The authenticity of the tulou is related to sustaining the tulou themselves and their building traditions as well as the structures and processes associated with their farmed and forested landscape setting. The integrity of the tulou is related to their intactness as buildings but also to the intactness of the surrounding farmed and forested landscape - into which they were so carefully sited in accordance with Feng Shui principles.
The legal protection of the nominated areas and their buffer zones are adequate. The overall management system for the property is adequate, involving both government administrative bodies and local communities, although plans for the sustainability of the landscape that respect local farming and forestry traditions need to be better developed.
4. Recommends that the State Party give consideration to the following:
- a) as one of the main potential risks to the property is increased visitor numbers, there is a need to ensure that tourism protection plans are adhered to;
- b) care needs to be exercised to avoid maintenance and conservation activities that may have an adverse impact on the authenticity and integrity of tulou by means of policy and "best practice" guidelines
- c) improved plan for the sustainability of the farming landscape which respect local farming traditions should be developed;
- d) given the importance of the landscape setting of the tulou, consideration should be given to the protection of the wider setting of the property as well as the property and buffer zones;
- e) there should be a one-year re-evaluation of the monitoring system in detail;

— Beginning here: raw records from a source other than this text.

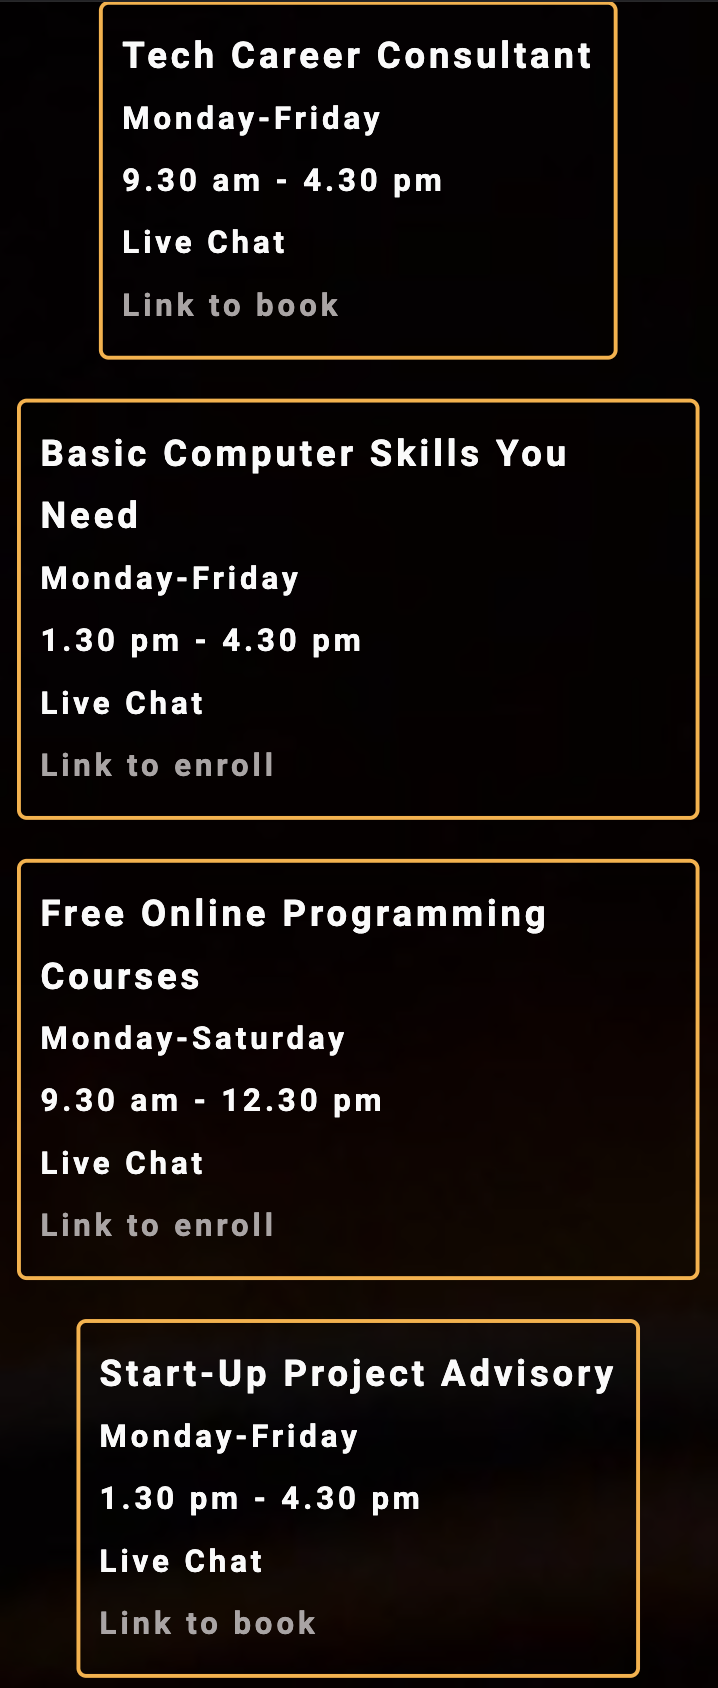
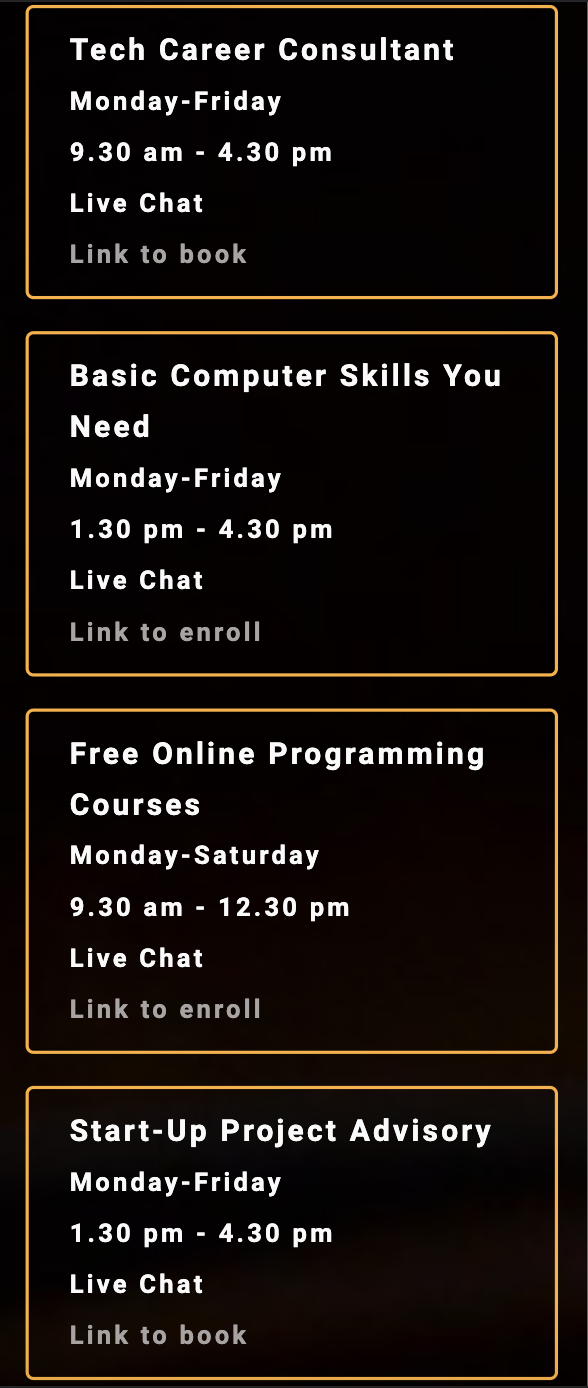
Add README.MD file

Changed region(s): [[0.0, 0.0, 1.0, 1.0]]

diff --git a/assets/css/style.css b/assets/css/style.css
@@ -749,13 +749,14 @@ textarea:focus {
 }
 /* header nav end here*/
 
+
 @media screen and (max-width: 70rem) {
   .body-container {
     height: 100vh;
     padding: 10px;
   }
   h1 {
-    font-size: 32px;
+    font-size: 2.8rem;
     margin-left: 35px;
     margin-top: 0;
   }
@@ -774,9 +775,15 @@ textarea:focus {
     display: flex;
     flex-direction: column;
   }
+  .main-weekly-agenda-template {
+    width: 90%;
+    padding-left: 1.6em;
+  }
+ 
   .main-testimonials-template-list {
     display: flex;
     flex-direction: column;
+    width:100%;
   }
 
   .footer-container-template {

diff --git a/README.md b/README.md
@@ -70,7 +70,7 @@ The website is responsive when it is on mobile view.
        ![Mobile home page](documentation/mobile_home_page7.png)
         ![Mobile home page](documentation/mobile_home_page8.png)
 
-     - **On desktop**
+   - **On desktop**
      ![Desktop home page1](documentation/desktop_home_page1.png)
 ![Desktop home Page2](documentation/desktop_home_page2.png)
 ![Desktop home page3](documentation/desktop_home_page3.png)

- f) a coordinated overall interpretation and presentation plan at the provincial level is needed to ensure consistency in site interpretation and presentation. This should ensure consistency in quality and style from county to county, so as to create a recognizable visual identity in the eyes of visitors and local inhabitants.